* _Task description_
Among the entries that follow, how many lines contain the string "SPEC"? Write the number alone.

Before-and-after change records:
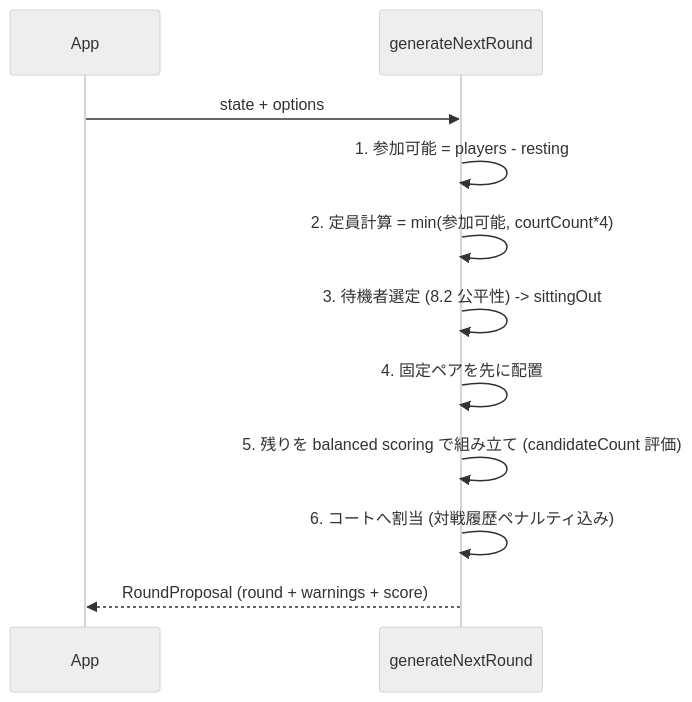
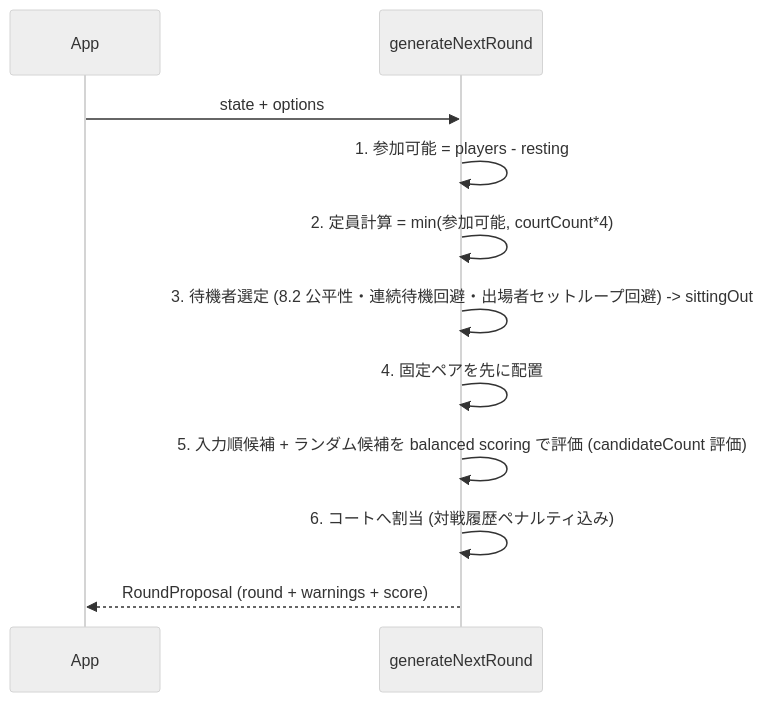
One commit to KM0912/doubles-scheduler changed the second of 3 diagrams in docs/SPEC.md. Above: the diagram before and after it, drawn with Mermaid (neutral theme). The commit also changed other lines of this file and 6 other files, not shown here.

````diff
--- a/docs/SPEC.md
+++ b/docs/SPEC.md
@@ -449,13 +465,13 @@
 ```mermaid
 sequenceDiagram
   participant App as App
   participant Gen as generateNextRound
   App->>Gen: state + options
   Gen->>Gen: 1. 参加可能 = players - resting
   Gen->>Gen: 2. 定員計算 = min(参加可能, courtCount*4)
-  Gen->>Gen: 3. 待機者選定 (8.2 公平性) -> sittingOut
+  Gen->>Gen: 3. 待機者選定 (8.2 公平性・連続待機回避・出場者セットループ回避) -> sittingOut
   Gen->>Gen: 4. 固定ペアを先に配置
-  Gen->>Gen: 5. 残りを balanced scoring で組み立て (candidateCount 評価)
+  Gen->>Gen: 5. 入力順候補 + ランダム候補を balanced scoring で評価 (candidateCount 評価)
   Gen->>Gen: 6. コートへ割当 (対戦履歴ペナルティ込み)
   Gen-->>App: RoundProposal (round + warnings + score)
 ```
````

* _Result_
3